As previously reported, when CUNA Mutual Group first polled the middle class in November 2018, survey respondents gave themselves a B- when asked to grade the ability of the middle class to achieve the American Dream. The current grade of survey respondents has dropped to a C.
The main cause of this anxiety is fear that after several years of strong economic growth, close to 50 percent of respondents expressed worry that the U.S. will enter a recession in the next year. However, when thinking about their personal economic position, the majority of respondents in the survey feel relatively stable, with 61 percent saying they are somewhat to very confident, and 88 percent said they feel their job is somewhat or very secure over the next year, according to the survey.
CUNA Mutual Group found that the middle class could be doing better in its analysis and two-thirds are only “somewhat” confident, meaning they can comfortably pay their bills, but want to save more over time.
“The middle class is mired in uncertainty,” said Steve Rick, chief economist at CUNA Mutual Group. “This should be a wake-up call to families to start shoring up their finances now, whether that takes the form of cutting spending, reassessing their savings to avoid having to cut into their retirement to stay afloat, or even refinancing a mortgage if that’ll put them in a better position. If there’s one thing 2008 taught us, it’s that you can’t afford to be caught on your heels if a recession hits.”

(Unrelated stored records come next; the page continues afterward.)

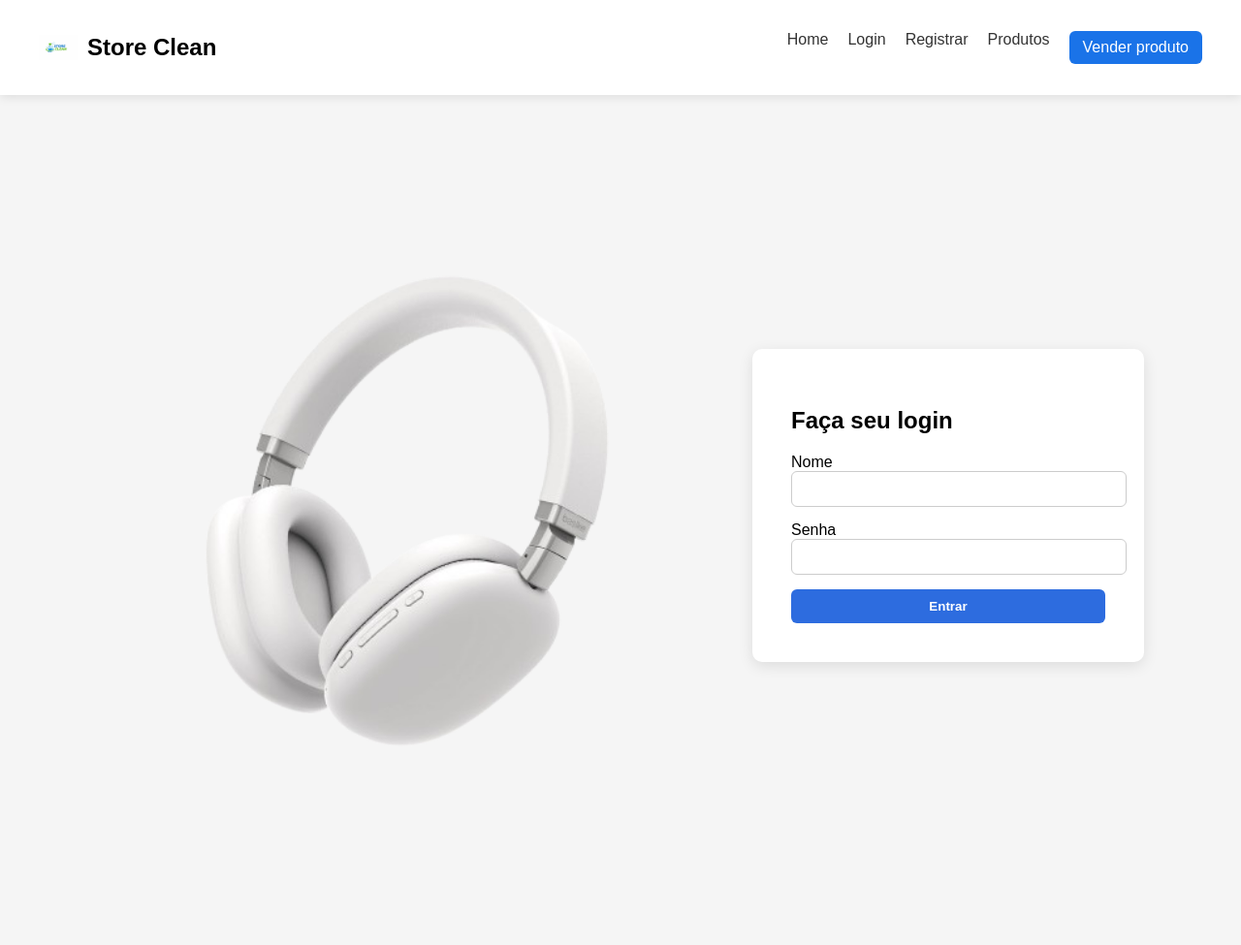
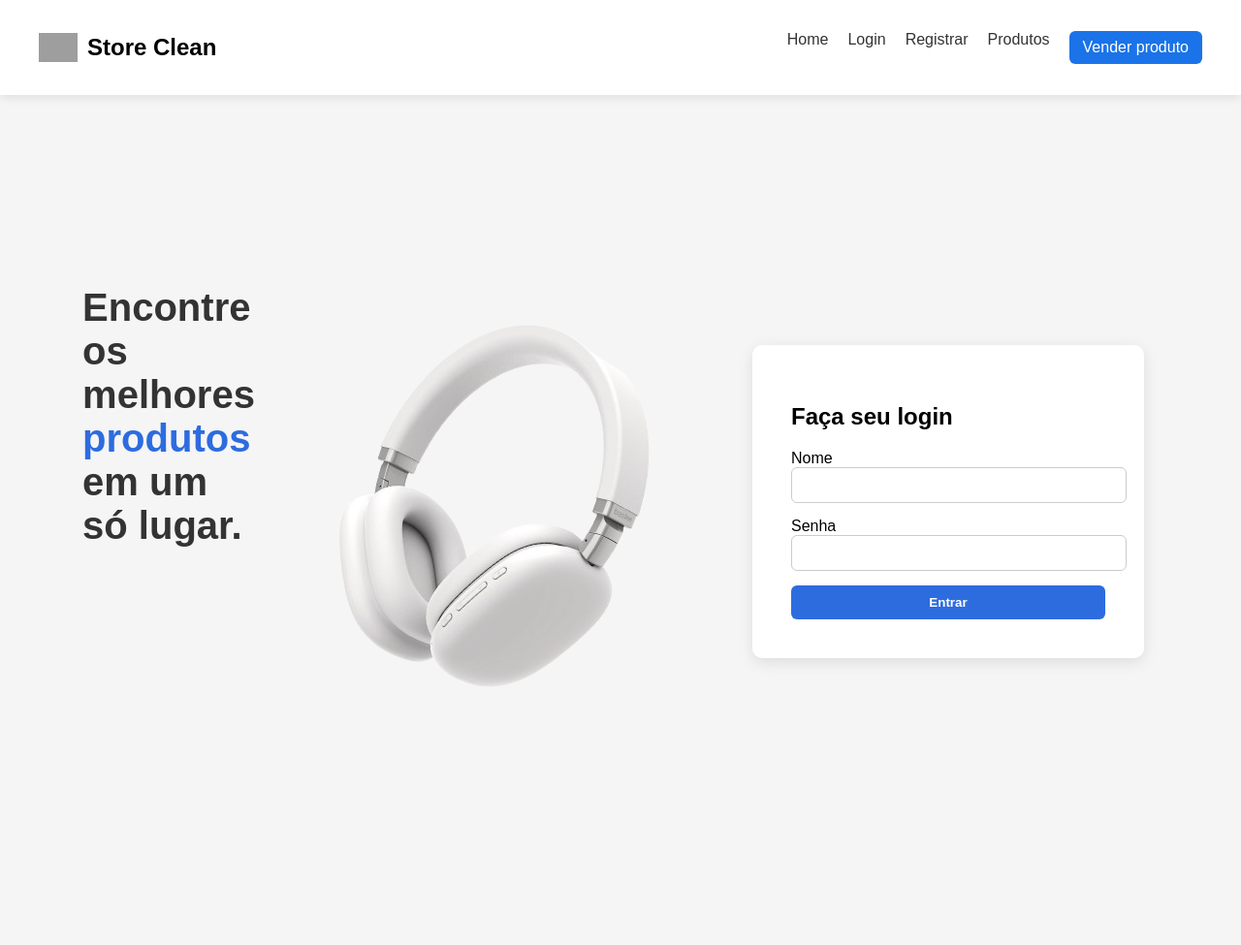
Before and after one commit to davicurvelo03-commits/store-clean, a Flask app: page /login in a window 1280 px wide. Shown: the top 975 px of the page at 97% size. Run offline with Flask 3, Linux system fonts and the light colour scheme; grey boxes are pictures that could not be loaded.

Commit message:
login novo4

```diff
--- a/Blueprints/login/templates1/login.html
+++ b/Blueprints/login/templates1/login.html
@@ -8,8 +8,11 @@
 {% block content %}
 
 <div class="login-container">
+    <div class="login-produto-grande">
 
-<div class="login-produto-grande">
+<h1 class="login-titulo">
+Encontre os melhores <span>produtos</span> em um só lugar.
+</h1>
 
 <img src="{{ url_for('static', filename='img/fone.png') }}">
 
--- a/static/login.css
+++ b/static/login.css
@@ -65,3 +65,14 @@ cursor:pointer;
 .login-form button:hover{
 background:#1f4fb3;
 }
+.login-titulo{
+font-size:40px;
+font-weight:bold;
+max-width:500px;
+margin-bottom:30px;
+color:#333;
+}
+
+.login-titulo span{
+color:#2d6cdf;
+}
--- a/templates/base.html
+++ b/templates/base.html
@@ -18,7 +18,7 @@
 <header class="header">
 
     <div class="logo">
-        <img src="{{ url_for('static', filename='logo.jpg') }}" class="logo-img">
+        <img src="{{ url_for('static', filename='logo.ppg') }}" class="logo-img">
         <h2>Store Clean</h2>
     </div>
 
--- a/templates/home.html
+++ b/templates/home.html
@@ -1,9 +1,5 @@
 {% extends "base.html" %}
 
 {% block content %}
-   <div class="logo">
-    <img src="{{ url_for('static', filename='logo.jpg') }}" alt="Logo" class="logo-img">
-<link rel="stylesheet" href="{{ url_for('static', filename='style.css') }}">
 
-</div>
 {% endblock %}
```
Also changed, not shown: static/logo.jpg (deleted), static/logo.png (added).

Additional findings from the survey found that survey respondents are aware of their economic vulnerabilities. In the event of a recession, 53 percent of respondents said they would decrease discretionary spending, and 52 percent said they would make lifestyle changes.
Overall, female respondents appeared to be more pessimistic when it comes to the current economy. The survey found that 54 percent said they feel somewhat or very confident about their economic position, versus 68 percent of men. 18 percent of females said they do not feel very confident about their economic position, compared to 11 percent of men; women are significantly less likely to feel their employment is secure, with 43 percent saying their jobs feel very stable, versus 51 percent of men; and 51 percent of female respondents were more concerned with a recession, compared to 48 percent of men.
Women aren’t the only respondents with a heightened sense of uncertainty, with the survey finding more anxiety among parents than their child-free counterparts. 54 percent of respondents with children were more concerned the U.S. will enter a recession in the coming year compared to 47 percent of those without children
The survey also found that parents are also willing to be more aggressive about steps they would take to maintain stability in a recession. Most notably, they were almost twice as likely as those without children to reduce their retirement savings contributions, according to CUNA Mutual Group.
The 2019 CUNA Mutual Group survey polled 1,288 U.S. adults ages 18 or older and making an annual income of $35,000 to less than $100,000. The survey was conducted in May 2019.